Travelling was a real struggle for me. I mean, it was epic but not as fulfilling as I’d expected. I was just going along with what was happening in the city (Berlin), and it was fun, but I knew it wasn’t really what I wanted to be doing and I was very frustrated. I woke up every day thinking ‘what am I doing’? It wasn’t so much ‘I’m homesick’, but I knew that if I came back here there would be a massive team of people who would help me and give me opportunities and experiences. I think that’s what’s awesome about living in a small place. After living in Sydney then moving here I really think that most of the things I have done would never have happened in Sydney, or if they did it would have taken a very big push because it’s so big and there are so many people. Byron is a small place and if you can create something that people enjoy you don’t have to push through so many barriers to get it out there. I really think it’s valuable to be able to accept down-time and to be able to be in such a beautiful place.
“I woke up every day thinking ‘what am I doing’? It wasn’t so much ‘I’m homesick’, but I knew that if I came back here there would be a massive team of people who would help me and give me opportunities and experiences. I think that’s what’s awesome about living in a small place.”
Why were you so frustrated in Berlin? Has that frustration lifted?
I went over to Europe thinking I’m going to start doing what I’m actually meant to be doing and it’s been almost two years where I’ve said, ‘I’m gonna do it, I’m gonna do it!’ and I just haven’t. Rather than just going ‘Don’t push it, experience what you need to and it will come to you’, I’m just like, ‘Why the fuck is this taking so long?!’ But now it has worked out perfectly. I’ve come back and a lot of musicians I work really well with are back here as well. I’ve built stronger connections with these people. I’ve been able to tour and see how all of that works without having to work really hard because it was someone else’s thing and that was amazing. But at times I was like ‘why aren’t you making music? Why don’t people know about you?’ And I was like you know what? Let it just take time and be really happy with it. I’m only 20. There are so many musicians who are younger but I think for another year or so it’s really important to enjoy, and see, and experience, and feel, and grow, rather than going on tour around the world. Music is just people connecting to themselves through something you’re sharing and I find a lot of joy in that.
Yes, you will! It’s so cool and inspiring to hear about what you’ve learnt and see the ways you’ve grown.
I didn’t write for over a year and I was so pissed off. I was like ‘why can’t I’? And I thought what else am I going to do if I can’t write songs? I was so sad, I would break down so often. Last year was just a really big rollercoaster. I had to learn to listen to myself and see who I am. I think I knew last year that there will come a time when there’s clarity.
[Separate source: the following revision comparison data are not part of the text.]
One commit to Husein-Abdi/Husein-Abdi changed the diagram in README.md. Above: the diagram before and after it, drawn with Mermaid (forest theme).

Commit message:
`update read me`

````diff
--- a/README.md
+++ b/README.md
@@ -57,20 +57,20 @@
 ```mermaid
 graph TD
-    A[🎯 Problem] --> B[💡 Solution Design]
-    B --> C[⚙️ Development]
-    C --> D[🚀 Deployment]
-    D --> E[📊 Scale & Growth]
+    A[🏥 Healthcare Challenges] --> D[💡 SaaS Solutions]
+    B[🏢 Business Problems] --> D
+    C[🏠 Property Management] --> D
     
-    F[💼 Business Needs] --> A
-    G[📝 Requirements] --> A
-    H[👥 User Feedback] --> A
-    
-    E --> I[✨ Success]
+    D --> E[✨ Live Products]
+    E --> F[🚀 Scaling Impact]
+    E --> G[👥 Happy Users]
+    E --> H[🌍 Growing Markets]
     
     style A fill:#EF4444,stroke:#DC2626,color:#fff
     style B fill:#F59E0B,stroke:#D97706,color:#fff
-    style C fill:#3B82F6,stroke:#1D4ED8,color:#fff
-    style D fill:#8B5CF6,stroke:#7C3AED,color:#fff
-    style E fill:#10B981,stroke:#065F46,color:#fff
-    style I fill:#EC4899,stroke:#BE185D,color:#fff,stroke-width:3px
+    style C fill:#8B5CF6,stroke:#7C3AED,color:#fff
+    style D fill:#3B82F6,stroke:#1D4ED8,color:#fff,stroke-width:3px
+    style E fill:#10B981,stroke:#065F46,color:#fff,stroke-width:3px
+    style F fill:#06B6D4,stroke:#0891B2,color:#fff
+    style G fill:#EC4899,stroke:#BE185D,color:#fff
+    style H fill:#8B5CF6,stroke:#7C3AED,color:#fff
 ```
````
Just let go and accept that when it comes, and now it has come. I have this strange, open acceptance of everything that happens in life now. I don’t wake up every day and go ‘I’m gonna die one day so let’s do crazy shit!’ And it doesn’t mean that I don’t get caught up on little things, but I have this real deep peace within me that it’s all just your life and it will end and everyone else’s will end but it’s an amazing gift. And I have an acceptance and gratitude for everything that flows and doesn’t flow because you’re feeling it and that’s really cool. Even when I get shitty, and angry, and sad, I just have this deep inner acceptance and peace. Life’s good. I’m stoked!
The Small Town Project is an ongoing documentary photography project exploring daily life for teenage girls in small towns across Australia, the USA and South Africa. Elize Strydom was originally a small town girl. Now residing in Sydney, Elize can be found working on The Small Town Girl Project, or reading the news for Triple J.